[Task description] All lines in the entries below that hold "Search" make up the answer.

[Version comparison data]
* * *

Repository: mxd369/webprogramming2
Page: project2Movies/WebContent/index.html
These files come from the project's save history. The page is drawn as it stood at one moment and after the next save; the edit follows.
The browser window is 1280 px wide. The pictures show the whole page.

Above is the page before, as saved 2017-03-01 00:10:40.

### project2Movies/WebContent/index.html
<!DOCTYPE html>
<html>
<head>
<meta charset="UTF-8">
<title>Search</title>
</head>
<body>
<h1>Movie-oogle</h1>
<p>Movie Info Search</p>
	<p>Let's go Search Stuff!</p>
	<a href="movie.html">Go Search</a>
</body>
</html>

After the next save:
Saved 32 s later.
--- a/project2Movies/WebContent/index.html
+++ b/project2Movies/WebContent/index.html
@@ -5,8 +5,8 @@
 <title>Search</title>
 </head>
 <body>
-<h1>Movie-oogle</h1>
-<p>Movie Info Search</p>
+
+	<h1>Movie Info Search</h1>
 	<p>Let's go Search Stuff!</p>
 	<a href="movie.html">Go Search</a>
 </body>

* * *

[Your solution]
<title>Search</title>
<p>Movie Info Search</p>
	<p>Let's go Search Stuff!</p>
	<a href="movie.html">Go Search</a>
 <title>Search</title>
-<p>Movie Info Search</p>
+	<h1>Movie Info Search</h1>
 	<p>Let's go Search Stuff!</p>
 	<a href="movie.html">Go Search</a>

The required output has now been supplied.